# What to work on
Where does the string "Export" occur in the records? Copy each line that holds it.

# Task input
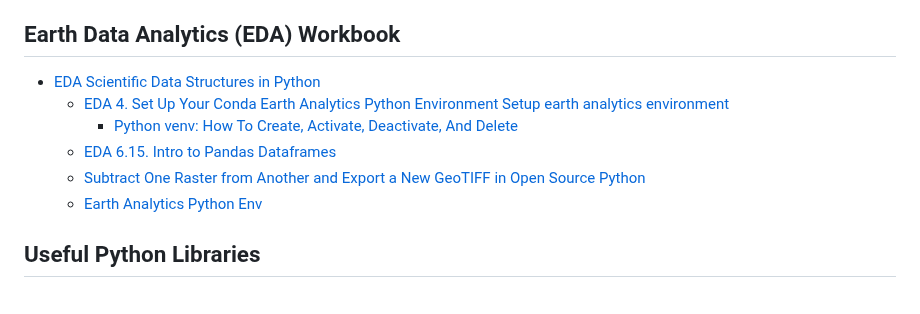
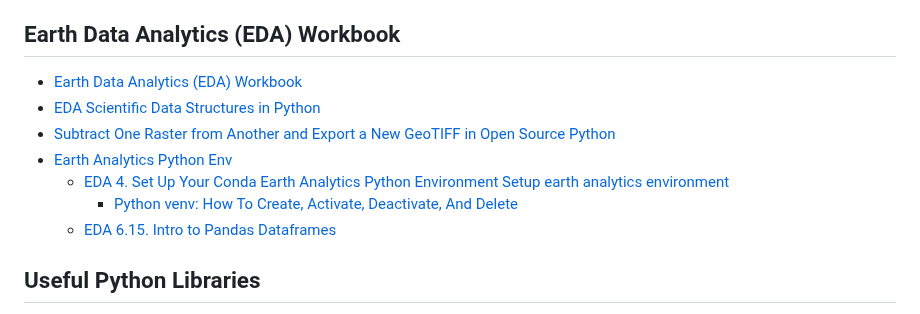
Before and after one commit to byandell-envsys/landmapy, a Markdown page: references.md, the part around one of its changes. Drawn GitHub-style.

Commit message:
edit references

```diff
--- a/references.md
+++ b/references.md
@@ -36,12 +36,13 @@ Please offer suggestions to improve.
 
 ## Earth Data Analytics (EDA) Workbook
 
+- [Earth Data Analytics (EDA) Workbook](#earth-data-analytics-eda-workbook)
 - [EDA Scientific Data Structures in Python](https://www.earthdatascience.org/courses/intro-to-earth-data-science/scientific-data-structures-python/)
+- [Subtract One Raster from Another and Export a New GeoTIFF in Open Source Python](https://www.earthdatascience.org/courses/use-data-open-source-python/intro-raster-data-python/raster-data-processing/subtract-rasters-in-python/)
+- [Earth Analytics Python Env](https://github.com/earthlab/earth-analytics-python-env)
   -  [EDA 4. Set Up Your Conda Earth Analytics Python Environment Setup earth analytics environment](https://www.earthdatascience.org/workshops/setup-earth-analytics-python/setup-python-conda-earth-analytics-environment/)
       - [Python venv: How To Create, Activate, Deactivate, And Delete](https://python.land/virtual-environments/virtualenv)
   - [EDA 6.15. Intro to Pandas Dataframes](https://www.earthdatascience.org/courses/intro-to-earth-data-science/scientific-data-structures-python/pandas-dataframes/)
-  - [Subtract One Raster from Another and Export a New GeoTIFF in Open Source Python](https://www.earthdatascience.org/courses/use-data-open-source-python/intro-raster-data-python/raster-data-processing/subtract-rasters-in-python/)
-  - [Earth Analytics Python Env](https://github.com/earthlab/earth-analytics-python-env)
 
 ## Useful Python Libraries
 
```
Also changed, not shown: other parts of references.md (+1 -1 lines).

# Answer box
+- [Subtract One Raster from Another and Export a New GeoTIFF in Open Source Python](https://www.earthdatascience.org/courses/use-data-open-source-python/intro-raster-data-python/raster-data-processing/subtract-rasters-in-python/)
-  - [Subtract One Raster from Another and Export a New GeoTIFF in Open Source Python](https://www.earthdatascience.org/courses/use-data-open-source-python/intro-raster-data-python/raster-data-processing/subtract-rasters-in-python/)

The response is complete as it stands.